Learn Sculling Water
Use the following sequence of drills to learn how to float while sculling your hands against the water. For a demonstration of those drills, have a look at the video above.
First, rehearse the sculling movements on dry land. Visualize yourself pushing with your hands against the water.
Go to the shallow area of the pool.
Practice the mushroom float to get an understanding and feel for the body’s natural buoyancy.
Crouch until the water is at your shoulders, and practice the sculling movements as described above.
Feel how quick back and forth sculling movements create lift.
Grab a swimming noodle, wrap it around your chest or back and tuck it under your armpits.
Assume the same crouching position as before, draw your knees toward your chest so your feet lose contact with the ground, and use the sculling movements to float in the water.
Repeat the previous drill once you have internalized it but now remove the swimming noodle.
See whether your hand movements and your body’s buoyancy are sufficient to keep your head above water.
Practice the previous drills for a while until you feel confident in your ability to stay afloat and keep your head above water.
You will now venture into the deeper area of the pool to practice the next two drills.
At first, do this under the supervision of a lifeguard or experienced swimmer!
Get hold of a swimming noodle and place it under your armpits as before. Make sure it supports your weight in the water.
Now move toward the deeper area of the pool.
When your feet lose the ground, start the sculling movements with your hands and at the same time start to flutter kick with your feet.
Practice this for a while.
When you feel your sculling and kicking are efficient enough to support your body, it is time to remove the swimming noodle.
Go to the shallow area of the pool, get rid of the swimming noodle, get back to the deeper area of the pool, close to the edge, and repeat the previous drill.
Only do short sets in the beginning and progressively build endurance and confidence.
Congratulations! You have learned the technique of sculling water and as a bonus, you also have learned how to tread water!
You may also be interested in the following articles that cover basic swimming techniques:
Hi, I’m Christophe! I’m the owner of and main contributor to Enjoy-Swimming.com.
I’m an avid swimmer and I have been running this website since 2010 to share my passion for swimming.
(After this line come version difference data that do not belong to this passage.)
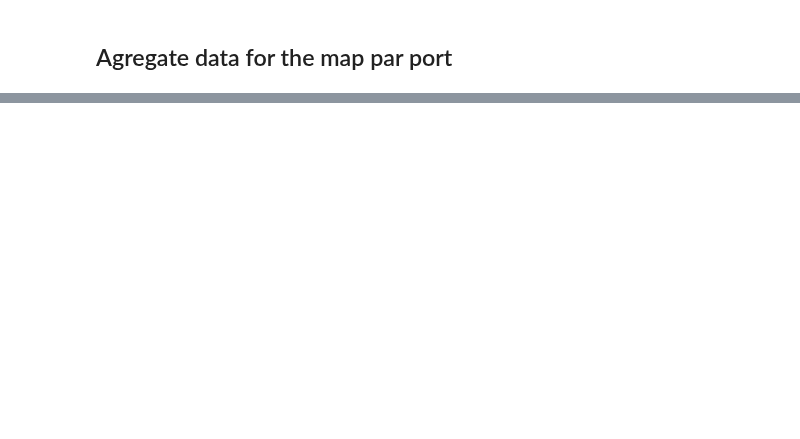
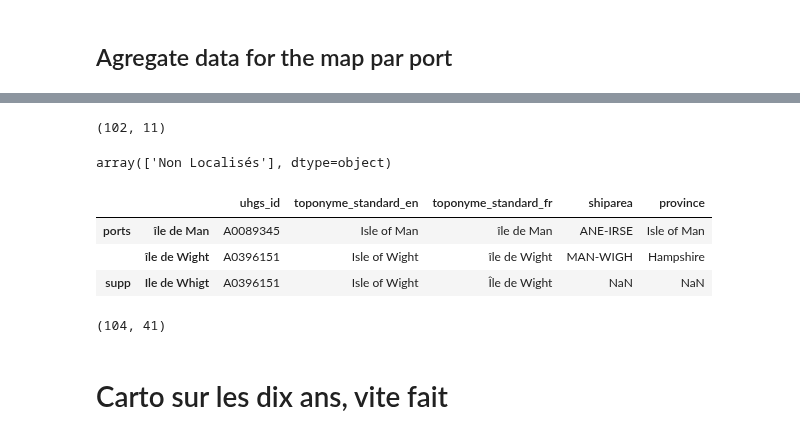
Before and after one commit to medialab/portic-datasprint-2022, a Jupyter notebook: productions/modules_09_10/carto_module9_10.ipynb, the cells around one changed output, grey strips where cells are left out. Saved outputs shown, nothing was run; the diff lists cells and outputs as text; code cells hidden in the pictures; blank space fills up the shorter version.

```diff
--- a/productions/modules_09_10/carto_module9_10.ipynb
+++ b/productions/modules_09_10/carto_module9_10.ipynb
@@ -475,0 +797,42 @@ mapamonth.to_csv (r'./data/smogglage_anglais_mensuel.csv', index = None)
+# %%
+from dunkerquesprint import get_online_csv
+#dix_ans_smog = get_online_csv('https://docs.google.com/spreadsheets/d/e/2PACX-1vRq2TJOb7Ima9hBKiO1Kde_yFYoS6grucmtb6KRh6QpF4nwzjJF34WvpsGjS4wtrQ/pub?gid=1735395597&single=true&output=csv')
+#Attention, truc chiant : il faut repartager l'onglet sur le Web pour ce fichier et copier le bonne URL
+dix_ans_smog = get_online_csv('https://docs.google.com/spreadsheets/d/e/2PACX-1vRq2TJOb7Ima9hBKiO1Kde_yFYoS6grucmtb6KRh6QpF4nwzjJF34WvpsGjS4wtrQ/pub?gid=1735395597&single=true&output=csv')
+type(dix_ans_smog) #list
+
+df_dix_ans_smog = pd.DataFrame(dix_ans_smog, columns=['destination', '1781', '1782', '1785', '1786', '1787', '1788', '1789', '1790', '1791', 'Facade'])
+print(df_dix_ans_smog.shape) #(102, 11)
+
+#Fixer les pb d'orthographe des noms des ports
+df_dix_ans_smog['destination_fixed'] = df_dix_ans_smog['destination']
+df_dix_ans_smog.query('destination == "Brightlandsea"')['destination_fixed'] = 'Brightlingsea'
+
+df_dix_ans_smog = df_dix_ans_smog.replace({'destination_fixed': 'Brightlandsea'}, 'Brightlingsea')
+df_dix_ans_smog = df_dix_ans_smog.replace({'destination_fixed': 'Budleigh Salterton'}, 'Saltfleet')
+df_dix_ans_smog = df_dix_ans_smog.replace({'destination_fixed': 'Colmay-Falmouth'}, 'Falmouth')
+df_dix_ans_smog = df_dix_ans_smog.replace({'destination_fixed': 'Eawsand & Chatham'}, 'Chatham')
+
+df_dix_ans_smog = df_dix_ans_smog.replace({'destination_fixed': 'Essex'}, 'Colchester')
+df_dix_ans_smog = df_dix_ans_smog.replace({'destination_fixed': 'Gravesand'}, 'Gravesend')
+df_dix_ans_smog = df_dix_ans_smog.replace({'destination_fixed': 'Greenwith'}, 'Greenwich')
+df_dix_ans_smog = df_dix_ans_smog.replace({'destination_fixed': 'Guerneze'}, 'Guernesey')
+df_dix_ans_smog = df_dix_ans_smog.replace({'destination_fixed': 'Leigh'}, 'Leith')
+df_dix_ans_smog = df_dix_ans_smog.replace({'destination_fixed': 'Lynn'}, "King's Lynn")
+df_dix_ans_smog = df_dix_ans_smog.replace({'destination_fixed': 'Reculver'}, 'Reculvers')
+df_dix_ans_smog = df_dix_ans_smog.replace({'destination_fixed': 'Darmouth'}, 'Dartmouth')
+df_dix_ans_smog = df_dix_ans_smog.replace({'destination_fixed': 'Folkstone'}, 'Folkestone')
+df_dix_ans_smog = df_dix_ans_smog.replace({'destination_fixed': 'Greenhock'}, 'Greenock')
+df_dix_ans_smog = df_dix_ans_smog.replace({'destination_fixed': 'Ile de Whigt'}, 'île de Wight')
+df_dix_ans_smog = df_dix_ans_smog.replace({'destination_fixed': 'Lee'}, 'Lee on Solent')
+df_dix_ans_smog = df_dix_ans_smog.replace({'destination_fixed': 'Ramsay (I de Man)'}, 'île de Man')
+df_dix_ans_smog = df_dix_ans_smog.replace({'destination_fixed': 'Saint-Helen\'s'}, 'Saint Helens')
+df_dix_ans_smog = df_dix_ans_smog.replace({'destination_fixed': 'Wateford'}, 'Waterford')
+df_dix_ans_smog = df_dix_ans_smog.replace({'destination_fixed': 'West-Mersey'}, 'Mersey')
+df_dix_ans_smog = df_dix_ans_smog.replace({'destination_fixed': 'Aberseen'}, 'Aberdeen')
+df_dix_ans_smog = df_dix_ans_smog.replace({'destination_fixed': 'Pastow'}, 'Padstow')
+
+
+#Milton/Middleton ?
+# %% [output]
+(102, 11)
@@ -475,0 +852,35 @@ mapamonth.to_csv (r'./data/smogglage_anglais_mensuel.csv', index = None)
+# %%
+pd.unique(dix_ans_smog_map.query('indicator_column == "left_only"')['destination'])
+
+#'Non Localisés'
+# %% [output]
+array(['Non Localisés'], dtype=object)
+# %%
+ports_anglais.query('toponyme_standard_fr.str.contains("Man") or toponyme_standard_en.str.contains("Isle of Wight")')[['uhgs_id', 'toponyme_standard_en','toponyme_standard_fr','shiparea', 'province']] #Reculver / Reculvers
+
+#Darmouth/Dartmouth
+#Folkstone/Folkestone
+#Greenhock/Greenock
+#Ile de Whigt/Isle of Wight
+#Lee/Lee on Solent
+#Milton/Middleton ?
+#Ramsay (I de Man)/Isle of Man
+#Saint-Helen's/ Saint Helens
+#Wateford/Waterford
+#West-Mersey/Mersey
+# %% [output]
+|  |  | uhgs_id | toponyme_standard_en | toponyme_standard_fr | shiparea | province |
+| ports | île de Man | A0089345 | Isle of Man | île de Man | ANE-IRSE | Isle of Man |
+|  | île de Wight | A0396151 | Isle of Wight | île de Wight | MAN-WIGH | Hampshire |
+| supp | Ile de Whigt | A0396151 | Isle of Wight | Île de Wight | NaN | NaN |
+# %%
+dix_ans_smog_map.query('indicator_column == "both"')['destination'] #104 (sur 102 au départ)
+print(dix_ans_smog_map.query('indicator_column == "both"').shape) #104, 41
+dix_ans_smog_map.query('indicator_column == "both"').head()
+
+#Sauver le fichier pour carto
+dix_ans_smog_map.query('indicator_column == "both"').to_csv (r'./data/smogglage_anglais_dix_ans.csv', index = None)
+# %% [output]
+(104, 41)
+# %% [markdown]
+# Carto sur les dix ans, vite fait
```
Also changed, not shown: parts of 29 cells of this notebook, 6 other files.
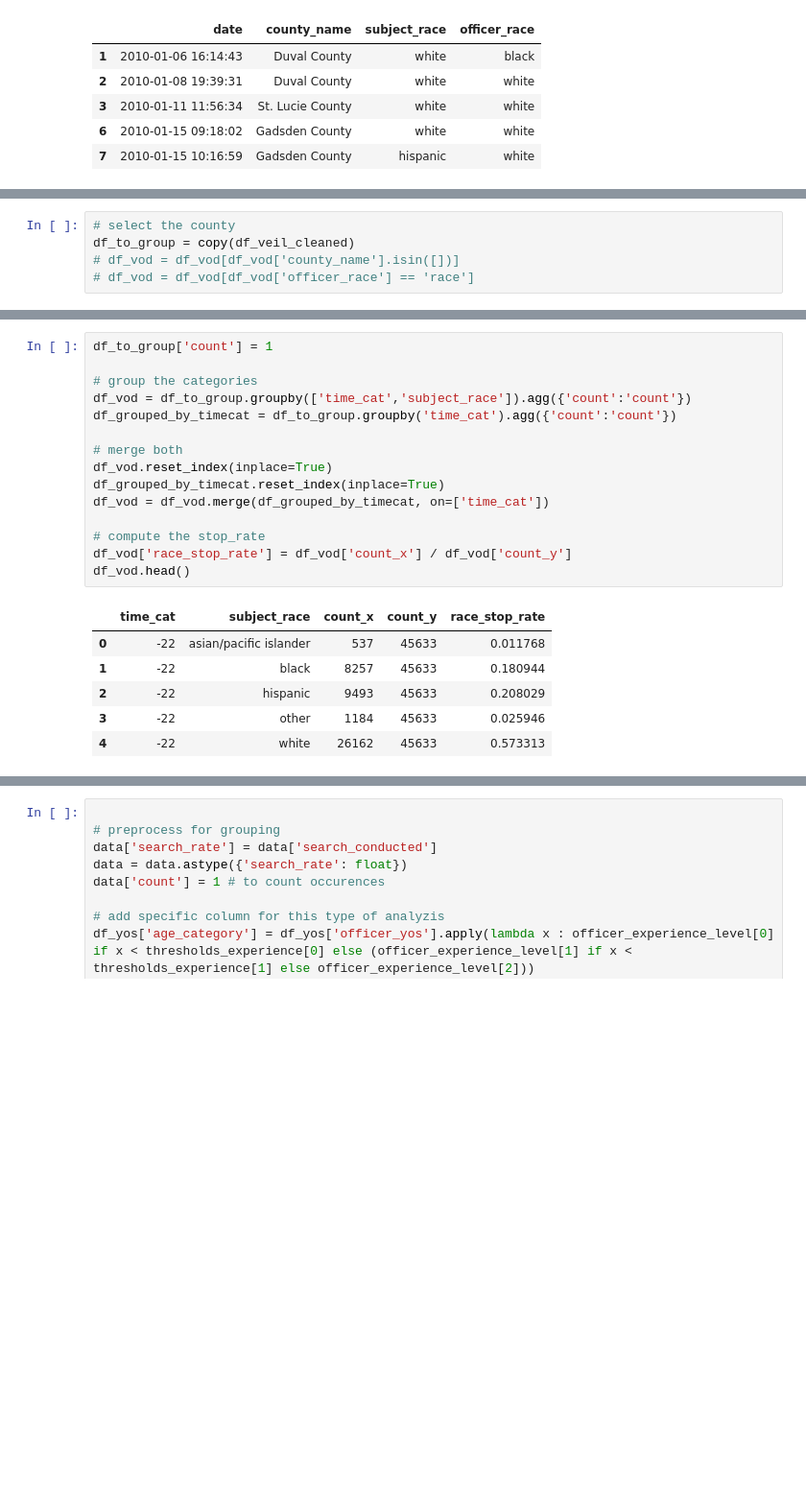
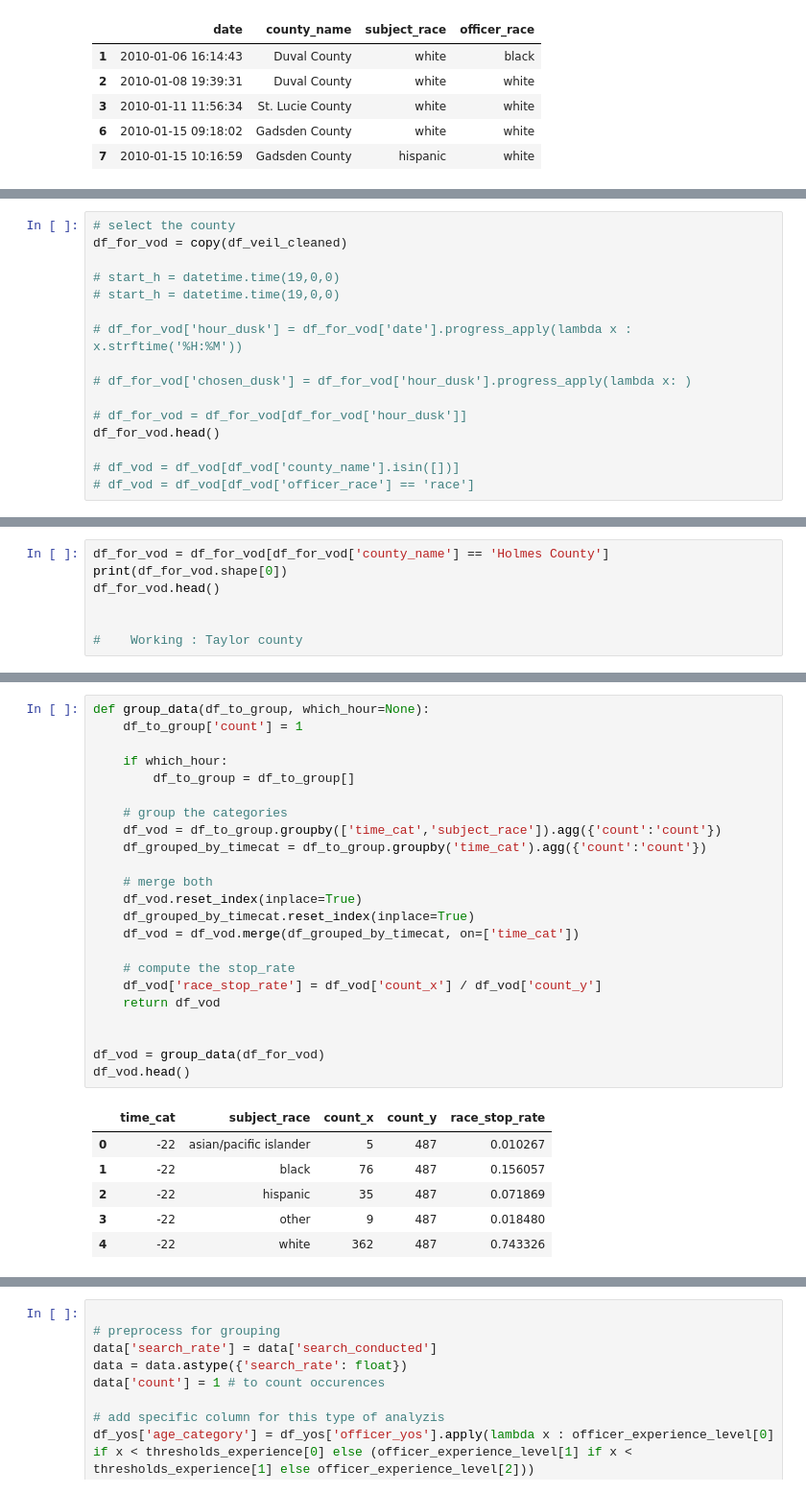
Before and after one commit to epfl-ada/ada-2020-project-milestone-p3-p3_vsl, a Jupyter notebook: notebook.ipynb, the cells around one changed output, grey strips where cells are left out. Shown at 96% size. Drawn from its saved outputs; the diff is of its cells as text; blank space fills up the shorter version.

```diff
--- a/notebook.ipynb
+++ b/notebook.ipynb
@@ -647,5 +643,16 @@ df_veil_cleaned.head()
 # %%
 # select the county
-df_to_group = copy(df_veil_cleaned)
+df_for_vod = copy(df_veil_cleaned)
+
+# start_h = datetime.time(19,0,0)
+# start_h = datetime.time(19,0,0)
+
+# df_for_vod['hour_dusk'] = df_for_vod['date'].progress_apply(lambda x : x.strftime('%H:%M'))
+
+# df_for_vod['chosen_dusk'] = df_for_vod['hour_dusk'].progress_apply(lambda x: )
+
+# df_for_vod = df_for_vod[df_for_vod['hour_dusk']]
+df_for_vod.head()
+
 # df_vod = df_vod[df_vod['county_name'].isin([])]
 # df_vod = df_vod[df_vod['officer_race'] == 'race']
@@ -651,0 +676,7 @@ df_to_group = copy(df_veil_cleaned)
+# %%
+df_for_vod = df_for_vod[df_for_vod['county_name'] == 'Holmes County']
+print(df_for_vod.shape[0])
+df_for_vod.head()
+
+
+#    Working : Taylor county
@@ -652,25 +691,33 @@ df_to_group = copy(df_veil_cleaned)
 # %%
-df_to_group['count'] = 1
+def group_data(df_to_group, which_hour=None):
+    df_to_group['count'] = 1
 
-# group the categories
-df_vod = df_to_group.groupby(['time_cat','subject_race']).agg({'count':'count'})
-df_grouped_by_timecat = df_to_group.groupby('time_cat').agg({'count':'count'})
+    if which_hour:
+        df_to_group = df_to_group[]
 
-# merge both
-df_vod.reset_index(inplace=True)
-df_grouped_by_timecat.reset_index(inplace=True)
-df_vod = df_vod.merge(df_grouped_by_timecat, on=['time_cat'])
+    # group the categories
+    df_vod = df_to_group.groupby(['time_cat','subject_race']).agg({'count':'count'})
+    df_grouped_by_timecat = df_to_group.groupby('time_cat').agg({'count':'count'})
 
-# compute the stop_rate
-df_vod['race_stop_rate'] = df_vod['count_x'] / df_vod['count_y']
+    # merge both
+    df_vod.reset_index(inplace=True)
+    df_grouped_by_timecat.reset_index(inplace=True)
+    df_vod = df_vod.merge(df_grouped_by_timecat, on=['time_cat'])
+
+    # compute the stop_rate
+    df_vod['race_stop_rate'] = df_vod['count_x'] / df_vod['count_y']
+    return df_vod
+
+
+df_vod = group_data(df_for_vod)
 df_vod.head()
 # %% [output]
 |  | time_cat | subject_race | count_x | count_y | race_stop_rate |
-| 0 | -22 | asian/pacific islander | 537 | 45633 | 0.011768 |
-| 1 | -22 | black | 8257 | 45633 | 0.180944 |
-| 2 | -22 | hispanic | 9493 | 45633 | 0.208029 |
-| 3 | -22 | other | 1184 | 45633 | 0.025946 |
-| 4 | -22 | white | 26162 | 45633 | 0.573313 |
+| 0 | -22 | asian/pacific islander | 5 | 487 | 0.010267 |
+| 1 | -22 | black | 76 | 487 | 0.156057 |
+| 2 | -22 | hispanic | 35 | 487 | 0.071869 |
+| 3 | -22 | other | 9 | 487 | 0.018480 |
+| 4 | -22 | white | 362 | 487 | 0.743326 |
 # %%
 # select only black people arrested
 data_black = df_vod[df_vod['subject_race'] == 'black']
```
Also changed, not shown: parts of 8 cells of this notebook.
You can find out more about me and the creation of Enjoy-Swimming.com by visiting the about page.